- EXTRACTED INFORMATION
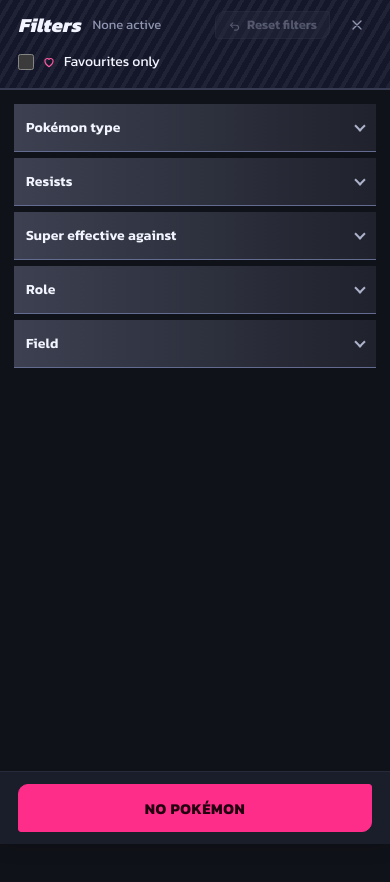
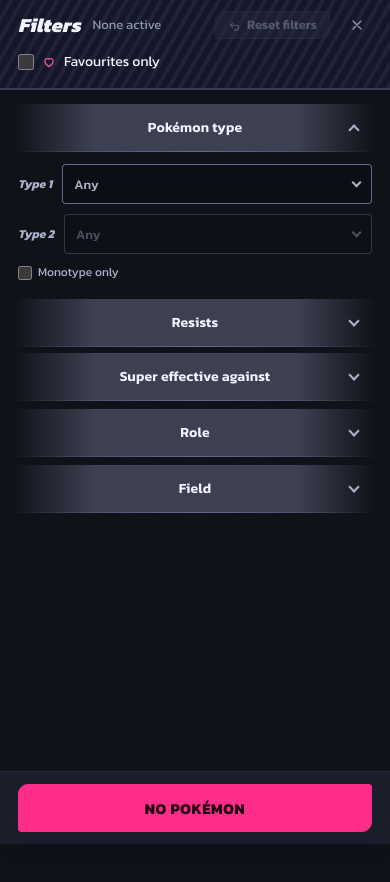
Before and after one commit to DGSimone99/DreamDex, a React (Vite) app: page / in a window 390 px wide. Both pictures are taken after a click on the button "Filters". Shown: the top 882 px of the page. Built offline with nearby package versions, Linux system fonts and the light colour scheme; a web font is replaced by a local one; what @pkmn/dex, @smogon/calc would draw is missing.

Commit message:
Filtri su tablet e telefono: Tipo del Pokémon aperto all'inizio; barre dei gruppi come i titoli dell'editor (fascia centrata, scelte in ciano sotto); tendine dei tipi a 3 colonne e del Campo a 2

```diff
--- a/src/styles/phone.css
+++ b/src/styles/phone.css
@@ -222,17 +222,19 @@
   .help-backdrop.filters-backdrop { padding: 0; place-items: stretch; }
   .help-dialog.filters-dialog { width: 100% !important; height: 100dvh; max-height: none; border-radius: 0; border: 0; }
   .filters-body { padding: var(--sp-7) var(--sp-7) var(--sp-9); }
-  /* Gruppi a scomparsa, chiusi all'inizio: il titolo è una fascia da toccare (nome, scelte in ciano, freccetta) */
-  .filters-body { gap: var(--sp-3); }
+  /* Gruppi a scomparsa (chiusi all'inizio, tranne il tipo del Pokémon): il titolo è la stessa fascia dei riquadri
+     dell'editor (chiara al centro, sfuma ai lati, filo sotto), con il nome al centro, le scelte in ciano sotto e la freccetta */
+  .filters-body { gap: var(--sp-4); }
   .fgroup.collapsible + .fgroup.collapsible { margin-top: 0; }
   .fgroup-toggle-wrap { margin: 0; font: inherit; }
-  .fgroup-toggle { display: flex; align-items: center; gap: var(--sp-5); width: 100%; min-height: 48px; padding: var(--sp-3) var(--sp-6);
-    border: 0; border-radius: 0; text-align: left; color: var(--text);
-    background: linear-gradient(90deg, var(--champ-band), color-mix(in srgb, var(--champ-band) 35%, transparent)); box-shadow: inset 0 -1px 0 var(--control-line); }
-  .fgroup-toggle-label { flex: none; font: 600 var(--fs-section)/1.2 var(--display); letter-spacing: 0.01em; }
-  .fgroup-summary { flex: 1; min-width: 0; overflow: hidden; text-overflow: ellipsis; white-space: nowrap; text-align: right; font-size: var(--fs-small); font-weight: 600; color: var(--accent-ink); }
-  .fgroup-chev { flex: none; width: 8px; height: 8px; margin: -4px 0 0 auto; border: solid var(--muted); border-width: 0 2px 2px 0; transform: rotate(45deg); transition: transform 0.18s var(--ease); }
-  .fgroup-summary + .fgroup-chev { margin-left: 0; }
+  .fgroup-toggle { position: relative; display: grid; grid-template-columns: 28px minmax(0, 1fr) 28px; align-items: center; width: 100%; min-height: 48px;
+    padding: var(--sp-3) var(--sp-4); border: 0; border-radius: 0; color: var(--text);
+    background: linear-gradient(90deg, transparent, var(--champ-band) 22%, var(--champ-band) 78%, transparent); }
+  .fgroup-toggle::after { content: ""; position: absolute; left: 0; right: 0; bottom: 0; height: 1px; background: linear-gradient(90deg, transparent, var(--control-line), transparent); }
+  .fgroup-toggle-text { grid-column: 2; display: flex; flex-direction: column; align-items: center; gap: 1px; min-width: 0; }
+  .fgroup-toggle-label { font: 600 var(--fs-section)/1.2 var(--display); letter-spacing: 0.01em; text-align: center; }
+  .fgroup-summary { max-width: 100%; min-width: 0; overflow: hidden; text-overflow: ellipsis; white-space: nowrap; text-align: center; font-size: var(--fs-caption); font-weight: 600; color: var(--accent-ink); }
+  .fgroup-chev { grid-column: 3; justify-self: center; width: 8px; height: 8px; margin-top: -4px; border: solid var(--muted); border-width: 0 2px 2px 0; transform: rotate(45deg); transition: transform 0.18s var(--ease); }
   .fgroup.open .fgroup-chev { margin-top: 4px; transform: rotate(-135deg); }
   .fgroup-body { padding: var(--sp-6) var(--sp-2) var(--sp-5); }
   /* Testa su due righe: Solo preferiti scende sotto il titolo */
@@ -246,6 +248,9 @@
   .filters-dialog .type-slot-btn > i { width: 40px; height: 40px; }
   .own-types { flex-direction: column; align-items: stretch; }
   .type-slot-btn { flex: 1; width: auto; height: 40px; }
+  /* Su telefono la tendina va a capo prima: tre tipi per riga, due condizioni (i nomi del Campo sono lunghi) */
+  .type-slot-menu .type-grid { grid-template-columns: repeat(3, minmax(0, 1fr)); }
+  .type-slot.up .type-slot-menu .type-grid { grid-template-columns: repeat(2, minmax(0, 1fr)); }
   .type-slot-menu { position: fixed; left: var(--sp-6); right: var(--sp-6); top: auto; bottom: var(--sp-6); width: auto; }
   .role-tiles button, .role-flow button, .segmented button { min-height: 40px; }
   .filters-foot { padding-bottom: calc(var(--sp-6) + var(--safe-b)); }
--- a/src/ui/FilterBar.tsx
+++ b/src/ui/FilterBar.tsx
@@ -23,12 +23,12 @@ const Collapsible = createContext(false);
 
 /**
  * Un gruppo della finestra con il suo titolo come i riquadri dell'editor (fascia chiara centrata, stile Champions).
- * Su tablet e telefono il titolo è un pulsante che apre e chiude il gruppo (chiuso all'inizio) e, chiuso, mostra in
+ * Su tablet e telefono il titolo è un pulsante che apre e chiude il gruppo (chiuso all'inizio, tranne `defaultOpen`) e mostra in
  * ciano le scelte fatte (`summary`).
  */
-function FGroup({ label, summary, className = '', children }: { label: string; summary?: string; className?: string; children: ReactNode }) {
+function FGroup({ label, summary, className = '', defaultOpen = false, children }: { label: string; summary?: string; className?: string; defaultOpen?: boolean; children: ReactNode }) {
   const collapsible = useContext(Collapsible);
-  const [open, setOpen] = useState(false);
+  const [open, setOpen] = useState(defaultOpen);
   const bodyId = useId();
   if (!collapsible) {
     return (
@@ -42,8 +42,10 @@ function FGroup({ label, summary, className = '', children }: { label: string; s
     <section className={`fgroup collapsible${open ? ' open' : ''} ${className}`}>
       <h3 className="fgroup-toggle-wrap">
         <button type="button" className="fgroup-toggle" aria-expanded={open} aria-controls={bodyId} onClick={() => setOpen(o => !o)}>
-          <span className="fgroup-toggle-label">{label}</span>
-          {summary && <span className="fgroup-summary">{summary}</span>}
+          <span className="fgroup-toggle-text">
+            <span className="fgroup-toggle-label">{label}</span>
+            {summary && <span className="fgroup-summary">{summary}</span>}
+          </span>
           <b className="fgroup-chev" aria-hidden="true" />
         </button>
       </h3>
@@ -291,7 +293,7 @@ function FilterDialog({ filters, onChange, meta, rules, resultCount, onClose }:
 
         <Collapsible.Provider value={collapsible}>
         <div className="filters-body">
-          <FGroup label={t('filters.ownType')} summary={[filters.types.map(type => typeName(type, lang)).join(' / '), filters.mono ? t('filters.mono') : ''].filter(Boolean).join(' · ')}>
+          <FGroup label={t('filters.ownType')} defaultOpen summary={[filters.types.map(type => typeName(type, lang)).join(' / '), filters.mono ? t('filters.mono') : ''].filter(Boolean).join(' · ')}>
             <div className="own-types">
               <Slot label={t('filters.type1')} value={first} options={typeOptions(second)} onPick={type => setOwnTypes(type, second)} />
               <Slot label={t('filters.type2')} value={second} options={typeOptions(first)} disabled={!first || filters.mono} onPick={type => setOwnTypes(first, type)} />
```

- WHAT THIS TASK INVOLVES
In the copy, each entry above must match exactly, and no picture may be carried over.

- SOLUTION
Before and after one commit to DGSimone99/DreamDex, a React (Vite) app: page / in a window 390 px wide. Both pictures are taken after a click on the button "Filters". Shown: the top 882 px of the page. Built offline with nearby package versions, Linux system fonts and the light colour scheme; a web font is replaced by a local one; what @pkmn/dex, @smogon/calc would draw is missing.

Commit message:
Filtri su tablet e telefono: Tipo del Pokémon aperto all'inizio; barre dei gruppi come i titoli dell'editor (fascia centrata, scelte in ciano sotto); tendine dei tipi a 3 colonne e del Campo a 2

```diff
--- a/src/styles/phone.css
+++ b/src/styles/phone.css
@@ -222,17 +222,19 @@
   .help-backdrop.filters-backdrop { padding: 0; place-items: stretch; }
   .help-dialog.filters-dialog { width: 100% !important; height: 100dvh; max-height: none; border-radius: 0; border: 0; }
   .filters-body { padding: var(--sp-7) var(--sp-7) var(--sp-9); }
-  /* Gruppi a scomparsa, chiusi all'inizio: il titolo è una fascia da toccare (nome, scelte in ciano, freccetta) */
-  .filters-body { gap: var(--sp-3); }
+  /* Gruppi a scomparsa (chiusi all'inizio, tranne il tipo del Pokémon): il titolo è la stessa fascia dei riquadri
+     dell'editor (chiara al centro, sfuma ai lati, filo sotto), con il nome al centro, le scelte in ciano sotto e la freccetta */
+  .filters-body { gap: var(--sp-4); }
   .fgroup.collapsible + .fgroup.collapsible { margin-top: 0; }
   .fgroup-toggle-wrap { margin: 0; font: inherit; }
-  .fgroup-toggle { display: flex; align-items: center; gap: var(--sp-5); width: 100%; min-height: 48px; padding: var(--sp-3) var(--sp-6);
-    border: 0; border-radius: 0; text-align: left; color: var(--text);
-    background: linear-gradient(90deg, var(--champ-band), color-mix(in srgb, var(--champ-band) 35%, transparent)); box-shadow: inset 0 -1px 0 var(--control-line); }
-  .fgroup-toggle-label { flex: none; font: 600 var(--fs-section)/1.2 var(--display); letter-spacing: 0.01em; }
-  .fgroup-summary { flex: 1; min-width: 0; overflow: hidden; text-overflow: ellipsis; white-space: nowrap; text-align: right; font-size: var(--fs-small); font-weight: 600; color: var(--accent-ink); }
-  .fgroup-chev { flex: none; width: 8px; height: 8px; margin: -4px 0 0 auto; border: solid var(--muted); border-width: 0 2px 2px 0; transform: rotate(45deg); transition: transform 0.18s var(--ease); }
-  .fgroup-summary + .fgroup-chev { margin-left: 0; }
+  .fgroup-toggle { position: relative; display: grid; grid-template-columns: 28px minmax(0, 1fr) 28px; align-items: center; width: 100%; min-height: 48px;
+    padding: var(--sp-3) var(--sp-4); border: 0; border-radius: 0; color: var(--text);
+    background: linear-gradient(90deg, transparent, var(--champ-band) 22%, var(--champ-band) 78%, transparent); }
+  .fgroup-toggle::after { content: ""; position: absolute; left: 0; right: 0; bottom: 0; height: 1px; background: linear-gradient(90deg, transparent, var(--control-line), transparent); }
+  .fgroup-toggle-text { grid-column: 2; display: flex; flex-direction: column; align-items: center; gap: 1px; min-width: 0; }
+  .fgroup-toggle-label { font: 600 var(--fs-section)/1.2 var(--display); letter-spacing: 0.01em; text-align: center; }
+  .fgroup-summary { max-width: 100%; min-width: 0; overflow: hidden; text-overflow: ellipsis; white-space: nowrap; text-align: center; font-size: var(--fs-caption); font-weight: 600; color: var(--accent-ink); }
+  .fgroup-chev { grid-column: 3; justify-self: center; width: 8px; height: 8px; margin-top: -4px; border: solid var(--muted); border-width: 0 2px 2px 0; transform: rotate(45deg); transition: transform 0.18s var(--ease); }
   .fgroup.open .fgroup-chev { margin-top: 4px; transform: rotate(-135deg); }
   .fgroup-body { padding: var(--sp-6) var(--sp-2) var(--sp-5); }
   /* Testa su due righe: Solo preferiti scende sotto il titolo */
@@ -246,6 +248,9 @@
   .filters-dialog .type-slot-btn > i { width: 40px; height: 40px; }
   .own-types { flex-direction: column; align-items: stretch; }
   .type-slot-btn { flex: 1; width: auto; height: 40px; }
+  /* Su telefono la tendina va a capo prima: tre tipi per riga, due condizioni (i nomi del Campo sono lunghi) */
+  .type-slot-menu .type-grid { grid-template-columns: repeat(3, minmax(0, 1fr)); }
+  .type-slot.up .type-slot-menu .type-grid { grid-template-columns: repeat(2, minmax(0, 1fr)); }
   .type-slot-menu { position: fixed; left: var(--sp-6); right: var(--sp-6); top: auto; bottom: var(--sp-6); width: auto; }
   .role-tiles button, .role-flow button, .segmented button { min-height: 40px; }
   .filters-foot { padding-bottom: calc(var(--sp-6) + var(--safe-b)); }
--- a/src/ui/FilterBar.tsx
+++ b/src/ui/FilterBar.tsx
@@ -23,12 +23,12 @@ const Collapsible = createContext(false);
 
 /**
  * Un gruppo della finestra con il suo titolo come i riquadri dell'editor (fascia chiara centrata, stile Champions).
- * Su tablet e telefono il titolo è un pulsante che apre e chiude il gruppo (chiuso all'inizio) e, chiuso, mostra in
+ * Su tablet e telefono il titolo è un pulsante che apre e chiude il gruppo (chiuso all'inizio, tranne `defaultOpen`) e mostra in
  * ciano le scelte fatte (`summary`).
  */
-function FGroup({ label, summary, className = '', children }: { label: string; summary?: string; className?: string; children: ReactNode }) {
+function FGroup({ label, summary, className = '', defaultOpen = false, children }: { label: string; summary?: string; className?: string; defaultOpen?: boolean; children: ReactNode }) {
   const collapsible = useContext(Collapsible);
-  const [open, setOpen] = useState(false);
+  const [open, setOpen] = useState(defaultOpen);
   const bodyId = useId();
   if (!collapsible) {
     return (
@@ -42,8 +42,10 @@ function FGroup({ label, summary, className = '', children }: { label: string; s
     <section className={`fgroup collapsible${open ? ' open' : ''} ${className}`}>
       <h3 className="fgroup-toggle-wrap">
         <button type="button" className="fgroup-toggle" aria-expanded={open} aria-controls={bodyId} onClick={() => setOpen(o => !o)}>
-          <span className="fgroup-toggle-label">{label}</span>
-          {summary && <span className="fgroup-summary">{summary}</span>}
+          <span className="fgroup-toggle-text">
+            <span className="fgroup-toggle-label">{label}</span>
+            {summary && <span className="fgroup-summary">{summary}</span>}
+          </span>
           <b className="fgroup-chev" aria-hidden="true" />
         </button>
       </h3>
@@ -291,7 +293,7 @@ function FilterDialog({ filters, onChange, meta, rules, resultCount, onClose }:
 
         <Collapsible.Provider value={collapsible}>
         <div className="filters-body">
-          <FGroup label={t('filters.ownType')} summary={[filters.types.map(type => typeName(type, lang)).join(' / '), filters.mono ? t('filters.mono') : ''].filter(Boolean).join(' · ')}>
+          <FGroup label={t('filters.ownType')} defaultOpen summary={[filters.types.map(type => typeName(type, lang)).join(' / '), filters.mono ? t('filters.mono') : ''].filter(Boolean).join(' · ')}>
             <div className="own-types">
               <Slot label={t('filters.type1')} value={first} options={typeOptions(second)} onPick={type => setOwnTypes(type, second)} />
               <Slot label={t('filters.type2')} value={second} options={typeOptions(first)} disabled={!first || filters.mono} onPick={type => setOwnTypes(first, type)} />
```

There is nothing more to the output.